> MATERIAL FOR THIS TASK:

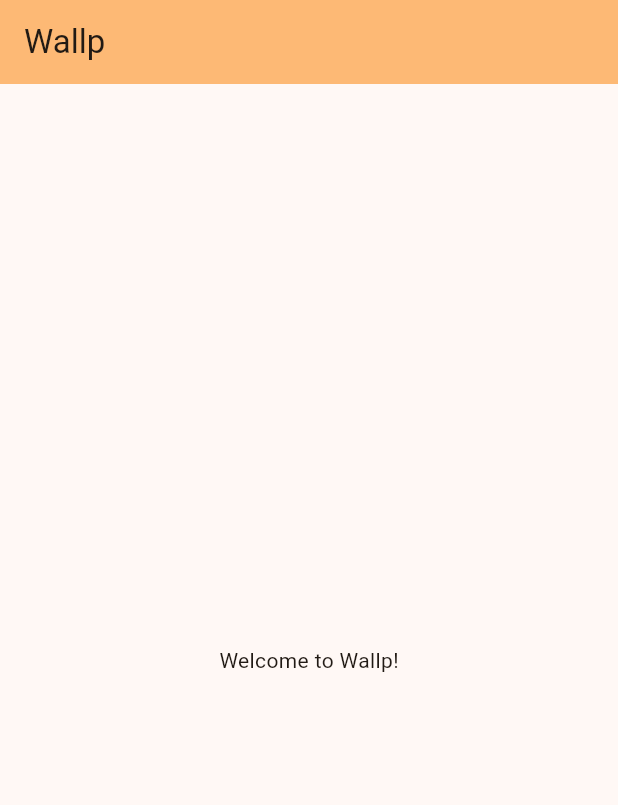
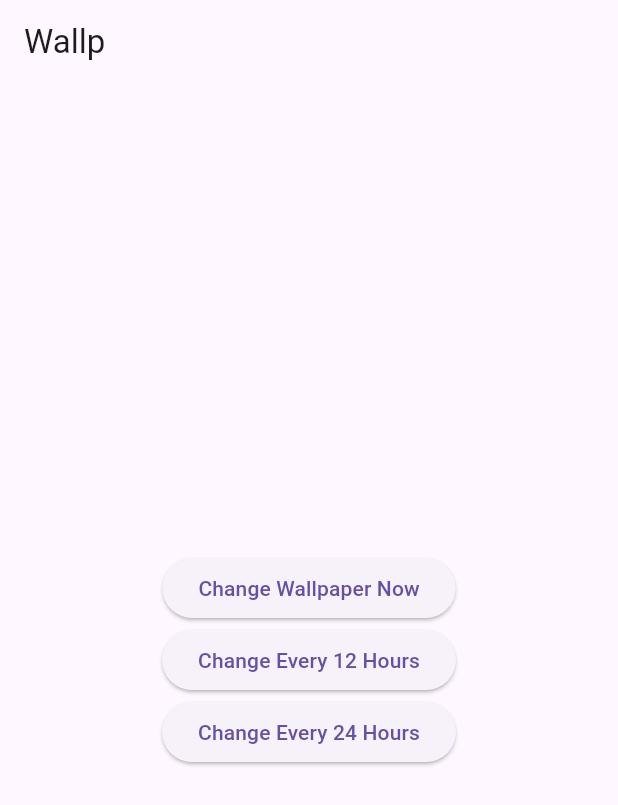
Before and after one commit to dubeyanant/wallp, a Flutter app: the screen it shows after launch, on a phone screen of 412 x 824 dp. Shown: the top 805 px of the screen. Run offline on Flutter 3.47's test engine with Material 3 defaults, Android fonts, the light colour scheme and no system bars; missing offline and left inert: flutter_wallpaper_manager, workmanager.

Commit message:
feat: add wallpaper service

```diff
--- a/lib/main.dart
+++ b/lib/main.dart
@@ -1,6 +1,13 @@
 import 'package:flutter/material.dart';
 
-void main() => runApp(const MyApp());
+import 'screens/home_screen.dart';
+import 'services/scheduling_service.dart';
+
+void main() {
+  WidgetsFlutterBinding.ensureInitialized();
+  initializeWorkManager();
+  runApp(const MyApp());
+}
 
 class MyApp extends StatelessWidget {
   const MyApp({super.key});
@@ -9,30 +16,8 @@ class MyApp extends StatelessWidget {
   Widget build(BuildContext context) {
     return MaterialApp(
       title: 'Wallp',
-      theme: ThemeData(
-        colorScheme: ColorScheme.fromSeed(seedColor: Colors.orange),
-        useMaterial3: true,
-      ),
-      home: const HomePage(),
+      theme: ThemeData(primarySwatch: Colors.blue),
+      home: const HomeScreen(),
     );
   }
 }
-
-class HomePage extends StatelessWidget {
-  const HomePage({super.key});
-
-  @override
-  Widget build(BuildContext context) {
-    return Scaffold(
-      appBar: AppBar(
-        backgroundColor: Theme.of(context).colorScheme.inversePrimary,
-        title: const Text('Wallp'),
-      ),
-      body: const Center(
-        child: Text(
-          'Welcome to Wallp!',
-        ),
-      ),
-    );
-  }
-}
--- /dev/null
+++ b/lib/screens/home_screen.dart
@@ -0,0 +1,34 @@
+import 'package:flutter/material.dart';
+
+import 'package:wallp/services/wallpaper_service.dart';
+import 'package:wallp/services/scheduling_service.dart';
+
+class HomeScreen extends StatelessWidget {
+  const HomeScreen({super.key});
+
+  @override
+  Widget build(BuildContext context) {
+    return Scaffold(
+      appBar: AppBar(title: const Text('Wallp')),
+      body: Center(
+        child: Column(
+          mainAxisAlignment: MainAxisAlignment.center,
+          children: [
+            ElevatedButton(
+              onPressed: () async => await generateAndSetWallpaper(),
+              child: const Text('Change Wallpaper Now'),
+            ),
+            ElevatedButton(
+              onPressed: () => scheduleWallpaperChange(12),
+              child: const Text('Change Every 12 Hours'),
+            ),
+            ElevatedButton(
+              onPressed: () => scheduleWallpaperChange(24),
+              child: const Text('Change Every 24 Hours'),
+            ),
+          ],
+        ),
+      ),
+    );
+  }
+}
```
Also changed, not shown: lib/services/scheduling_service.dart (added, +24 -0 lines), lib/services/wallpaper_service.dart (added, +81 -0 lines), pubspec.yaml (+5 -4 lines), pubspec.lock, 2 other files.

> TASK DESCRIPTION:
Check each line of the listing for "import". Show those that have it.

> SOLUTION TO THIS EXERCISE:
 import 'package:flutter/material.dart';
+import 'screens/home_screen.dart';
+import 'services/scheduling_service.dart';
+import 'package:flutter/material.dart';
+import 'package:wallp/services/wallpaper_service.dart';
+import 'package:wallp/services/scheduling_service.dart';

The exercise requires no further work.